* WHAT NEEDS TO BE DONE
Show every line in the entries below where the word "ChickenBrown" appears.

Stored data:
──────

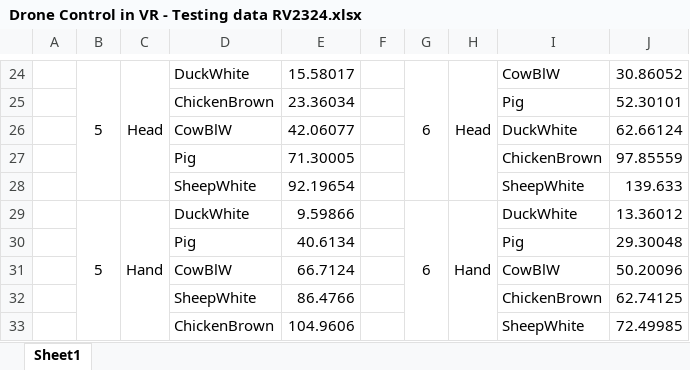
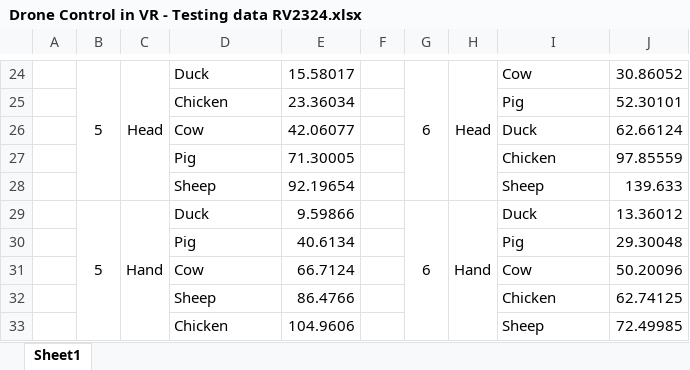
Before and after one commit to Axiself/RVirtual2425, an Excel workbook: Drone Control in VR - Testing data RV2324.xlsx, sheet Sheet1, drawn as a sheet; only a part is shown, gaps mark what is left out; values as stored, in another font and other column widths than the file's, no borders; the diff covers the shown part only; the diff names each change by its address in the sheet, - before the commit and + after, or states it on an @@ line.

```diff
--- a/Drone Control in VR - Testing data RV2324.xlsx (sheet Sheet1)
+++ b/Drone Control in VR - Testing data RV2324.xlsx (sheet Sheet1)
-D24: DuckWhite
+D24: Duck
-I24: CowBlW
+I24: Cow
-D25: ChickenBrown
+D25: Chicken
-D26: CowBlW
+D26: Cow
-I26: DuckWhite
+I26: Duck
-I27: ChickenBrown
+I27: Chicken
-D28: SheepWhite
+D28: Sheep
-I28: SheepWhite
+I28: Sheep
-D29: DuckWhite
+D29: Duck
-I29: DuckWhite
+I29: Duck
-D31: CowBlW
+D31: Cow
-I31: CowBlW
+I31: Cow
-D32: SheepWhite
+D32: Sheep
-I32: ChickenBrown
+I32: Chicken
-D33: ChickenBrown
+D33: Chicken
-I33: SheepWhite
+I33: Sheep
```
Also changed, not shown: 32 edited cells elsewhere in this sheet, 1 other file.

──────

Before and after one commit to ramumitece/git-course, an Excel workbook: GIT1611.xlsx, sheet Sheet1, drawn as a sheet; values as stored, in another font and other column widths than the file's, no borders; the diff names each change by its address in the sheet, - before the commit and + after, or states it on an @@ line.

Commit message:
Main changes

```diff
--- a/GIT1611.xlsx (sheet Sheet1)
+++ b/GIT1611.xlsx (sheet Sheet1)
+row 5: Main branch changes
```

──────

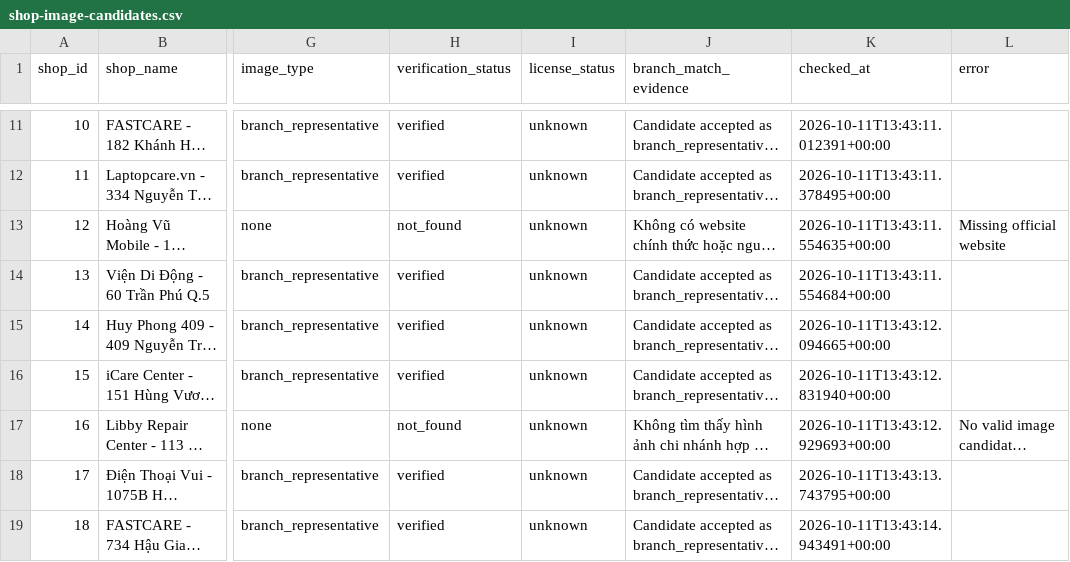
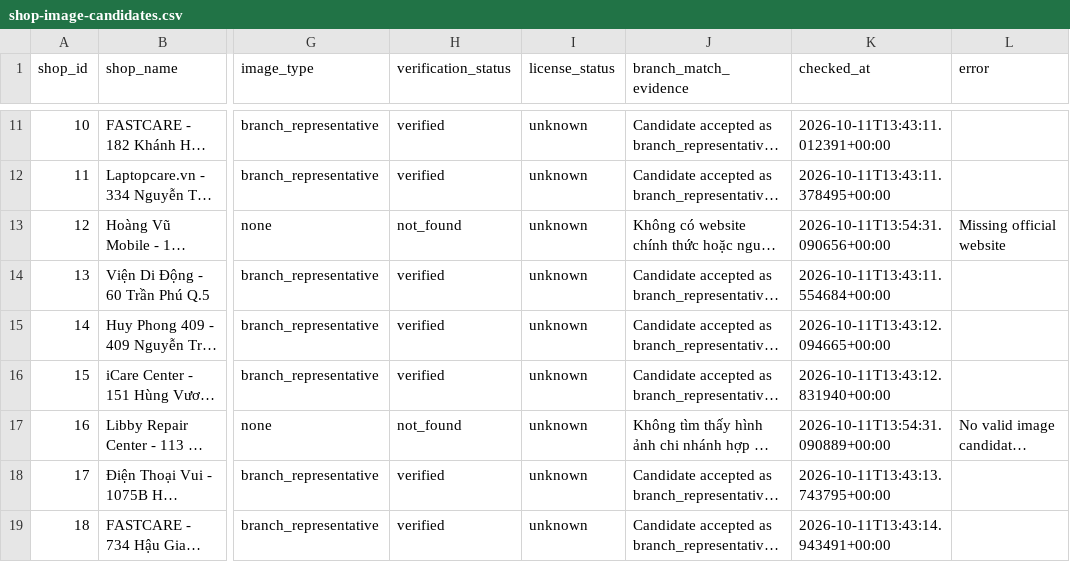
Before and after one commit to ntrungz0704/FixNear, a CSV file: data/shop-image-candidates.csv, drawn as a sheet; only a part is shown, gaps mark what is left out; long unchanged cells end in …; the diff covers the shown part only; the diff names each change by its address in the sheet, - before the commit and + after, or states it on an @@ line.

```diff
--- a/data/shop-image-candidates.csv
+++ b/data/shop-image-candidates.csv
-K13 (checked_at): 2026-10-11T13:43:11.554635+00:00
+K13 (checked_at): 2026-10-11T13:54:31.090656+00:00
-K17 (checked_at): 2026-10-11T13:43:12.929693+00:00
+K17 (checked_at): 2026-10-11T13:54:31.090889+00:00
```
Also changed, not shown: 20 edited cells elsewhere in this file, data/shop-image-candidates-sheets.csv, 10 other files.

──────

* TASK OUTPUT
-D25: ChickenBrown
-I27: ChickenBrown
-I32: ChickenBrown
-D33: ChickenBrown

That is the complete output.